- an improvement in ongoing risk monitoring between examinations. Specifically, BETR helps identify early signs of increased risk-taking, both at individual SMBs and across the banking industry.
What aspects of supervision does BETR not include? BETR is an examination scoping tool, but it does not replace the examination process itself or contribute directly to supervisory ratings. In addition, BETR is not a substitute for supervisory judgment or a replacement for examiner discretion. Finally, although BETR seeks to identify banks with higher chances of adverse performance, it does not predict a bank’s viability.
This article builds on the information contained in SR letter 19-9, “Bank Exams Tailored to Risk (BETR).” It discusses the development of BETR’s surveillance metrics, explains the process of tailoring examination procedures to risk, and presents aggregate risk classification results for small commercial banks.
BETR’s Surveillance Metrics

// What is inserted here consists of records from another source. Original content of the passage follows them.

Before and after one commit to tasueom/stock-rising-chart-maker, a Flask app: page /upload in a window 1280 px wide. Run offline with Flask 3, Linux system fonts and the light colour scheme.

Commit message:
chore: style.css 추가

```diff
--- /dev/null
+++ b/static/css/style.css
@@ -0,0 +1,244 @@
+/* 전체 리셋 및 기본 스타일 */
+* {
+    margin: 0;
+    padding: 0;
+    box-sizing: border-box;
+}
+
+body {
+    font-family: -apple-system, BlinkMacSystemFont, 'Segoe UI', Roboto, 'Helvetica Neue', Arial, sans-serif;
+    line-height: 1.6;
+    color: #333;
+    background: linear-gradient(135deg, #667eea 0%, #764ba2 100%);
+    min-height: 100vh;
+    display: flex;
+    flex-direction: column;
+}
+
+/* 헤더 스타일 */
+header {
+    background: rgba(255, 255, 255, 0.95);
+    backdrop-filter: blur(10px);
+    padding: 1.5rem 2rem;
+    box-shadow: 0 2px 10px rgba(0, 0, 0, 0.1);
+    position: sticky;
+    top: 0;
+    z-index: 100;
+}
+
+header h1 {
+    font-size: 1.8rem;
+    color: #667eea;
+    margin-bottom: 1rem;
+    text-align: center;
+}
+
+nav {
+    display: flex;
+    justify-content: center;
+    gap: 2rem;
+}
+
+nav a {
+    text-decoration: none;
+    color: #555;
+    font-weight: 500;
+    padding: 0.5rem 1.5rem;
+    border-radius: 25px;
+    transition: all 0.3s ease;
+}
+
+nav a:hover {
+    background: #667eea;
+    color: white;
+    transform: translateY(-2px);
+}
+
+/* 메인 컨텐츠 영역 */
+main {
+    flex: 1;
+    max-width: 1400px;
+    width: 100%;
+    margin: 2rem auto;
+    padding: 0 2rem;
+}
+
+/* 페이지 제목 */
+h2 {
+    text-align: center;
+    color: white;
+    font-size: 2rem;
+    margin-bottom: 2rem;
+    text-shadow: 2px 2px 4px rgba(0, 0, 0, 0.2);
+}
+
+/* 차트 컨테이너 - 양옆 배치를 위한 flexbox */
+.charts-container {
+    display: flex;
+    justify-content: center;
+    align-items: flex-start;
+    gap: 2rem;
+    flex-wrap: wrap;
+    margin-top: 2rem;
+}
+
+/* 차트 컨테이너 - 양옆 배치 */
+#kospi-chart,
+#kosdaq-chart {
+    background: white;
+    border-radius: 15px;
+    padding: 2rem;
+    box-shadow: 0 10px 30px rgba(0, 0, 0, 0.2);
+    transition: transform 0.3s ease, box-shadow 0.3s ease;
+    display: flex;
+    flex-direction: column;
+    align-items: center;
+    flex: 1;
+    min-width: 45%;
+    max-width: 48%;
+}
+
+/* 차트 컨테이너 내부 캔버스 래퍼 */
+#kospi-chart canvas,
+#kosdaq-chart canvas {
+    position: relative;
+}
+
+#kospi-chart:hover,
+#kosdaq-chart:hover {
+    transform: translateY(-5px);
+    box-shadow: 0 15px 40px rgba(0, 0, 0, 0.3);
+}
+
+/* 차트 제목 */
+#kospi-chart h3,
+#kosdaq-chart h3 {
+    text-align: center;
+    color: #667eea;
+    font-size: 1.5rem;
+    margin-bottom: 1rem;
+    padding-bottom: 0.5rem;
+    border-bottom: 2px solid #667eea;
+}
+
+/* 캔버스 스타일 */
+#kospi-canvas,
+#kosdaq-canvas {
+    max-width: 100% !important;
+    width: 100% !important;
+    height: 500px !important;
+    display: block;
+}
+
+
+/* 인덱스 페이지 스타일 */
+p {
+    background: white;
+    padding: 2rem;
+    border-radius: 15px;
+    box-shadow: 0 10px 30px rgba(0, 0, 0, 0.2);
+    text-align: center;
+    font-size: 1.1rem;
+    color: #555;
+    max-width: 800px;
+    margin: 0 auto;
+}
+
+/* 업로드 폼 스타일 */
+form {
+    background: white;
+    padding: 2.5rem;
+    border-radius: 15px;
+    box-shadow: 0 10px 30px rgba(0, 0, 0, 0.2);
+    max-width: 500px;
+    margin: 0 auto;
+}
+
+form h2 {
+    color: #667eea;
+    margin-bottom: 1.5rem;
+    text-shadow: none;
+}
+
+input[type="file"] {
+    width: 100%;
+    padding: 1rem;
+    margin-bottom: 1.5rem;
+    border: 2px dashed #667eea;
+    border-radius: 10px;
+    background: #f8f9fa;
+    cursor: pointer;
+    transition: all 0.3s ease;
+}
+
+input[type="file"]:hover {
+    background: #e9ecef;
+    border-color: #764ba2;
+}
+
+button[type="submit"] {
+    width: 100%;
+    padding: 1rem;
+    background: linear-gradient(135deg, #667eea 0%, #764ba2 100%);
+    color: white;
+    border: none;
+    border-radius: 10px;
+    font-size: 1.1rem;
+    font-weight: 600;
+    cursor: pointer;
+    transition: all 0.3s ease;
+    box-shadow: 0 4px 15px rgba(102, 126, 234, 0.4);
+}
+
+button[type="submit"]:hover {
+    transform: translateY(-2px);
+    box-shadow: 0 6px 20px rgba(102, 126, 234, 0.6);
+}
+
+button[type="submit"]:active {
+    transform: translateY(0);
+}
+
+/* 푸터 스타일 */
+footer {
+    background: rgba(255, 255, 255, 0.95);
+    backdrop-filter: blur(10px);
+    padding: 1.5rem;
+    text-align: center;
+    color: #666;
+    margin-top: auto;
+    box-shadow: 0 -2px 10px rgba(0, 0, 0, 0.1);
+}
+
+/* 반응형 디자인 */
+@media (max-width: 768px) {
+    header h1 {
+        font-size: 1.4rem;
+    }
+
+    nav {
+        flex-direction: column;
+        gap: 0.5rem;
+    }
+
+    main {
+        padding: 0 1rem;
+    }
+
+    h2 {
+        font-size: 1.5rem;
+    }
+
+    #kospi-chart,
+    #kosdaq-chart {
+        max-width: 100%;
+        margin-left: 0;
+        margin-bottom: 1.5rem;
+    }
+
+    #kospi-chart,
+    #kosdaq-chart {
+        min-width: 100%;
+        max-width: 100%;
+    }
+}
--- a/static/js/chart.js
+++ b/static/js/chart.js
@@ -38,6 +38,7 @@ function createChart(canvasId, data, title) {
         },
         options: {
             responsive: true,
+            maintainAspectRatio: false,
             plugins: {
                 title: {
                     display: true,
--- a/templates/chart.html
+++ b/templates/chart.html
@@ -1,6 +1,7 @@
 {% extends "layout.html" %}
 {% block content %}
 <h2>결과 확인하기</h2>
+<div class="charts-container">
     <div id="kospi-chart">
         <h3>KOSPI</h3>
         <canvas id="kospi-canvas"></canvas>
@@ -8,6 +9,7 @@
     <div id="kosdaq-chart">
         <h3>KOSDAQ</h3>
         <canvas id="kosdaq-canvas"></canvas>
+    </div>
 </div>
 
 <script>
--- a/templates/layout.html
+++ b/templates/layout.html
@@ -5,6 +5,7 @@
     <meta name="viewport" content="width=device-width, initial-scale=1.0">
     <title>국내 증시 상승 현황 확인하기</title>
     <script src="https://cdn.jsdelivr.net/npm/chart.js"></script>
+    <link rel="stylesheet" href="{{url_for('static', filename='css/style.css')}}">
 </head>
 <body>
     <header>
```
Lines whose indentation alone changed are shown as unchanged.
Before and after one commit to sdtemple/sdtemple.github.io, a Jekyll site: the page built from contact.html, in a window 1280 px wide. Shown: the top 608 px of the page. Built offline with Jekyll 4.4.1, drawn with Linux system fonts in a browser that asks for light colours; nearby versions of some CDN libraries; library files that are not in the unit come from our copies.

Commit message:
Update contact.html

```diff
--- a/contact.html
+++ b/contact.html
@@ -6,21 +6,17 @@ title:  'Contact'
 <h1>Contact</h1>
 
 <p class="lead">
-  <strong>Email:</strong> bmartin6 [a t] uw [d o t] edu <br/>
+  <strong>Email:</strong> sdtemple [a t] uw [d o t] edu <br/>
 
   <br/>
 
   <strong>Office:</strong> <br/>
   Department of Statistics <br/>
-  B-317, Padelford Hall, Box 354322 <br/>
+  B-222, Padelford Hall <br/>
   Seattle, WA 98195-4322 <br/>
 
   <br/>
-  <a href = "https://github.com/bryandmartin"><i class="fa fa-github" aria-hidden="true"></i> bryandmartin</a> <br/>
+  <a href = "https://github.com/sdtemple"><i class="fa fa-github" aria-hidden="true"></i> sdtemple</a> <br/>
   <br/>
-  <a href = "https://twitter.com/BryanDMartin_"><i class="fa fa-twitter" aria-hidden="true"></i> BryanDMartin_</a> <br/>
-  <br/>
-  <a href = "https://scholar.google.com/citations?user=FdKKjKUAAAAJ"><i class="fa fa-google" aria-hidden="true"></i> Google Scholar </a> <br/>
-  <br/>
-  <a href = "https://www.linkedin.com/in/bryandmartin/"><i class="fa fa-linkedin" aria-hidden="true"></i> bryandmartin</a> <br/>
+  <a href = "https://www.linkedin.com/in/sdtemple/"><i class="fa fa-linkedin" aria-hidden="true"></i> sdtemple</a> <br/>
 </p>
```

Data analytics is an increasingly important component of bank supervision. To this end, BETR uses surveillance metrics that help identify and measure the risks faced by community and regional SMBs. Federal Reserve supervisory staff are directed to collect, analyze, evaluate, and act on risk information that is available from Call Reports, supervisory findings, and other information sources. The role of data analytics is to help select — from the large quantity of data available to supervisors — those data elements that, when optimally combined, provide the most forward-looking and reliable risk signals.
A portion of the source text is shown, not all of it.